=== Begin Enclosure ===

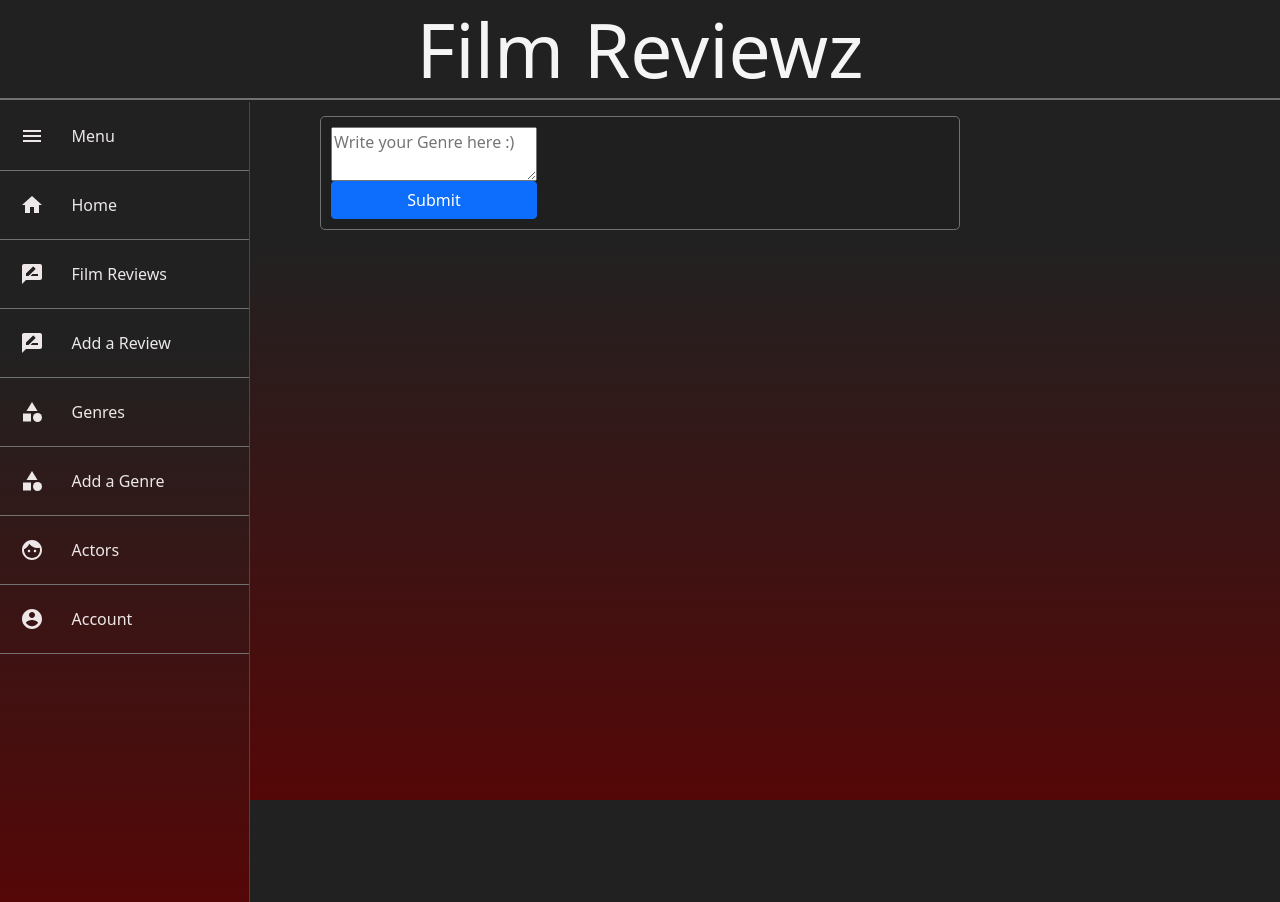
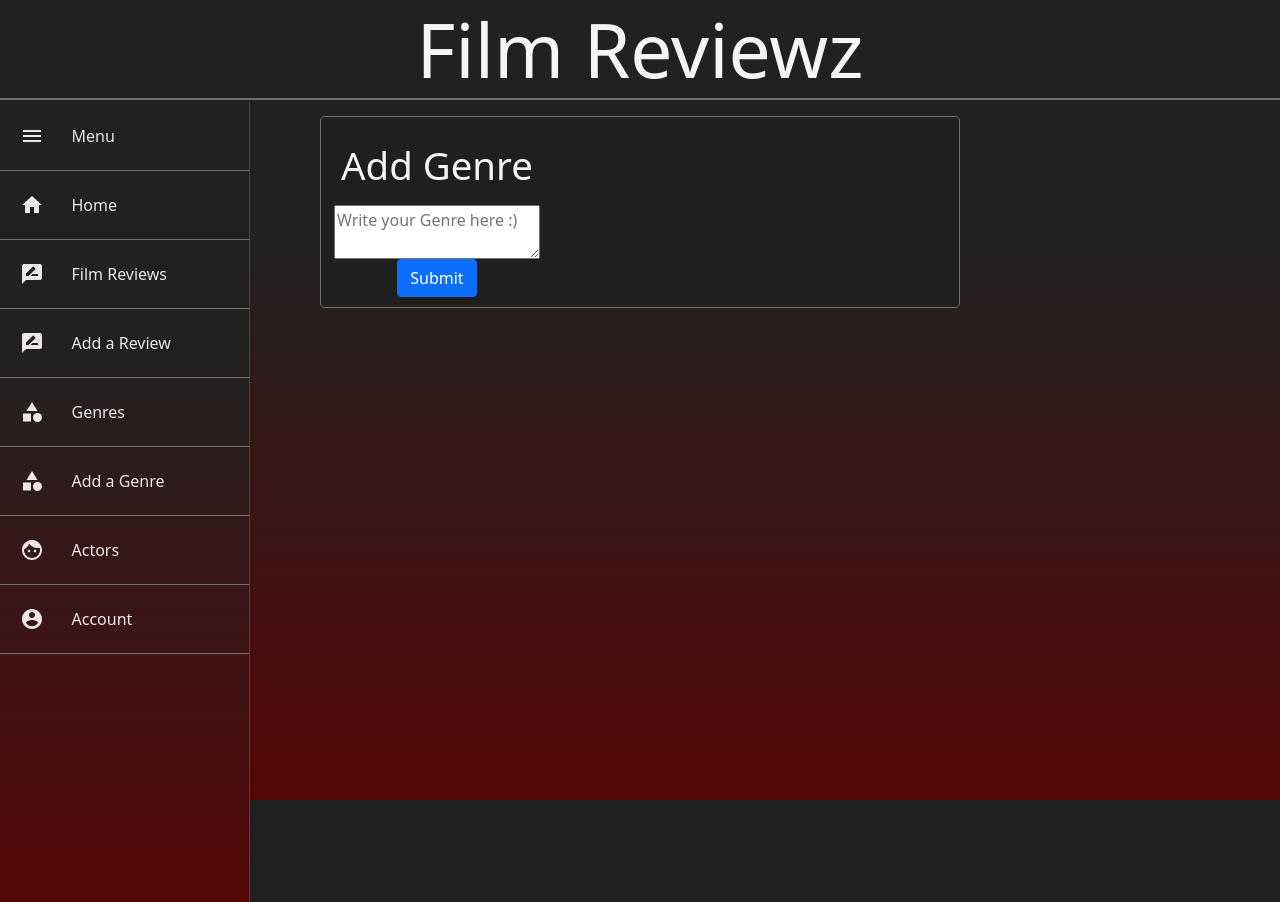
Before and after one commit to Maciejw52/Film_review_website, a React (Create React App) app: page /genres/new in a window 1280 px wide. Built offline with nearby package versions, Linux system fonts and the light colour scheme.

Commit message:
Added extra styles

```diff
--- /dev/null
+++ b/src/components/AddGenre/AddGenre.css
@@ -0,0 +1,26 @@
+.Full {
+  display: flex;
+  justify-content: center;
+  align-items: center;
+}
+
+.AddGenreTitle {
+  align-items: center;
+  font-size: 3vw;
+  padding: 10px;
+}
+
+.AddGenreField {
+  height: 100%;
+  margin: auto;
+  display: flex;
+  text-align: center;
+  align-items: center;
+  color: #F5F5F5;
+  grid-template-columns: 1fr 1fr 1fr;
+}
+
+.GenreInputAndButton {
+  flex-direction: column;
+  align-items: center;
+}
--- a/src/components/AddGenre/AddGenre.js
+++ b/src/components/AddGenre/AddGenre.js
@@ -4,6 +4,7 @@ import { Button } from 'react-bootstrap'
 import 'bootstrap/dist/css/bootstrap.min.css';
 import { postGenre } from '../../utils/api';
 import UppercaseString from "../../utils/UppercaseString";
+import "./AddGenre.css";
 
 function AddGenre() {
 
@@ -23,14 +24,19 @@ function AddGenre() {
 
   return (
     <section>
-      <div className='flex-container' style={{flexDirection: "row", }}>
+      <div className='Full' style={{flexDirection: "column", justifyContent: "center", alignItems: "center"}}>
+        <div className='AddGenreTitle'>
+          Add Genre
+        </div>
+        <div className='AddGenreField'>
+          <div className='flex-container' style={{flexDirection: "row"}}>
             <form
             onSubmit={(event) => {
             event.preventDefault();
             HandleSendGenre(event.target[0].value);
             }}
             >
-          <div className='flex-container' style={{flexDirection: "column"}}>
+              <div className='flex-container GenreInputAndButton'>
                 <textarea
                   id='Genre'
                   rows="2"
@@ -40,10 +46,11 @@ function AddGenre() {
                 ></textarea>
                 <Button type="submit" class="btn btn-success">Submit</Button>
               </div>
-
-
             </form>
           </div>
+        </div>
+      </div>
+
     </section>
   )
 }
--- a/src/components/Genres/Genres.css
+++ b/src/components/Genres/Genres.css
@@ -1,4 +1,4 @@
-.AllGamesTitle {
+.AllGenresTitle {
   align-items: center;
   font-size: 3vw;
 }
--- a/src/components/Genres/Genres.js
+++ b/src/components/Genres/Genres.js
@@ -31,7 +31,7 @@ function AllGenres() {
   return (
     <>
       <div className='flex-container' style={{flexDirection: "column", justifyContent: "center", alignItems: "center"}}>
-        <div className='AllGamesTitle'><p>All Genres</p></div>
+        <div className='AllGenresTitle'><p>All Genres</p></div>
         <div className='AllGenres'>
           {genreView.map((genre) => {
             return (
--- a/src/utils/api.js
+++ b/src/utils/api.js
@@ -51,7 +51,6 @@ export const deleteGenre = (genreId) => {
         console.log(error);
       })
   )
-
 }
 
 /*
@@ -68,7 +67,6 @@ export const getReviewsFromServer = () => {
         return(dataFromServer.data)
       })
   )
-
 }
 
 export const postReview = (reviewObject) => {
```
Lines whose indentation alone changed are shown as unchanged.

=== End Enclosure ===

Where a line above contains the word "utils", copy that line.

§ The completed task
 import { postGenre } from '../../utils/api';
 import UppercaseString from "../../utils/UppercaseString";
--- a/src/utils/api.js
+++ b/src/utils/api.js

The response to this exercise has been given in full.